**Required work**
Copy every entry verbatim and skip the pictures.

───── Listed records

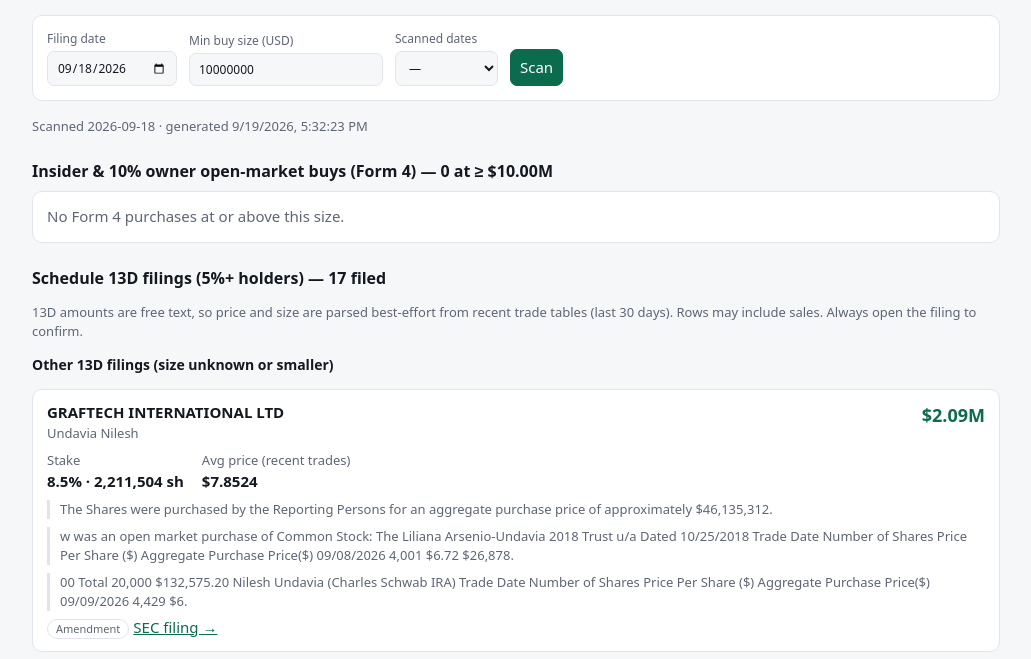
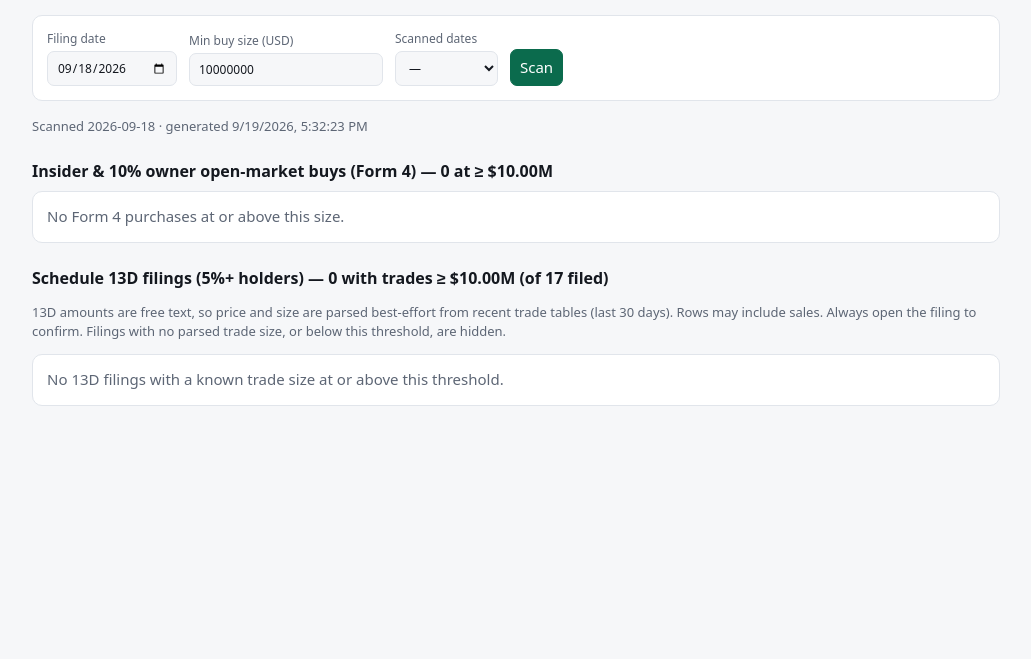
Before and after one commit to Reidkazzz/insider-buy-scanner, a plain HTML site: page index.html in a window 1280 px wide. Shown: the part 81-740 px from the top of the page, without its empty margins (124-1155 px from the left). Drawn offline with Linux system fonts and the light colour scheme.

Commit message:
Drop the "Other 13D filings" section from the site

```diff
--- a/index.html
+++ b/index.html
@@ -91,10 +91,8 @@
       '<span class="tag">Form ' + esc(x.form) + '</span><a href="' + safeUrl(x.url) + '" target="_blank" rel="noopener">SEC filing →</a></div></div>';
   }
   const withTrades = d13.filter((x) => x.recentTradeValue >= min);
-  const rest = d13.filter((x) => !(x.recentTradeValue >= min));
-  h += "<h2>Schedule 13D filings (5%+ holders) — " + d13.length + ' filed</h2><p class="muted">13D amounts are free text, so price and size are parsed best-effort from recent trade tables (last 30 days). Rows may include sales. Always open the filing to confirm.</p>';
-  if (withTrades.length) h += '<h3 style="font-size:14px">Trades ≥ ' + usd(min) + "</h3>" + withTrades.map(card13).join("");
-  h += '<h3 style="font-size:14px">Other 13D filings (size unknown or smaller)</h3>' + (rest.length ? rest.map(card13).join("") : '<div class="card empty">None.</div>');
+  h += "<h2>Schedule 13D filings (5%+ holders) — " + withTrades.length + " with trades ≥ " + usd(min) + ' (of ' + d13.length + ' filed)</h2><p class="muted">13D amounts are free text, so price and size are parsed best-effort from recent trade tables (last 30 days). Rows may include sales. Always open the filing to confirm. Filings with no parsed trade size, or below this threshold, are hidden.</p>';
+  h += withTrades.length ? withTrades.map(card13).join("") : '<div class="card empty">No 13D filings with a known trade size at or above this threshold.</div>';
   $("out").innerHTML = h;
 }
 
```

──────────

**Task solution**
Before and after one commit to Reidkazzz/insider-buy-scanner, a plain HTML site: page index.html in a window 1280 px wide. Shown: the part 81-740 px from the top of the page, without its empty margins (124-1155 px from the left). Drawn offline with Linux system fonts and the light colour scheme.

Commit message:
Drop the "Other 13D filings" section from the site

```diff
--- a/index.html
+++ b/index.html
@@ -91,10 +91,8 @@
       '<span class="tag">Form ' + esc(x.form) + '</span><a href="' + safeUrl(x.url) + '" target="_blank" rel="noopener">SEC filing →</a></div></div>';
   }
   const withTrades = d13.filter((x) => x.recentTradeValue >= min);
-  const rest = d13.filter((x) => !(x.recentTradeValue >= min));
-  h += "<h2>Schedule 13D filings (5%+ holders) — " + d13.length + ' filed</h2><p class="muted">13D amounts are free text, so price and size are parsed best-effort from recent trade tables (last 30 days). Rows may include sales. Always open the filing to confirm.</p>';
-  if (withTrades.length) h += '<h3 style="font-size:14px">Trades ≥ ' + usd(min) + "</h3>" + withTrades.map(card13).join("");
-  h += '<h3 style="font-size:14px">Other 13D filings (size unknown or smaller)</h3>' + (rest.length ? rest.map(card13).join("") : '<div class="card empty">None.</div>');
+  h += "<h2>Schedule 13D filings (5%+ holders) — " + withTrades.length + " with trades ≥ " + usd(min) + ' (of ' + d13.length + ' filed)</h2><p class="muted">13D amounts are free text, so price and size are parsed best-effort from recent trade tables (last 30 days). Rows may include sales. Always open the filing to confirm. Filings with no parsed trade size, or below this threshold, are hidden.</p>';
+  h += withTrades.length ? withTrades.map(card13).join("") : '<div class="card empty">No 13D filings with a known trade size at or above this threshold.</div>';
   $("out").innerHTML = h;
 }
 
```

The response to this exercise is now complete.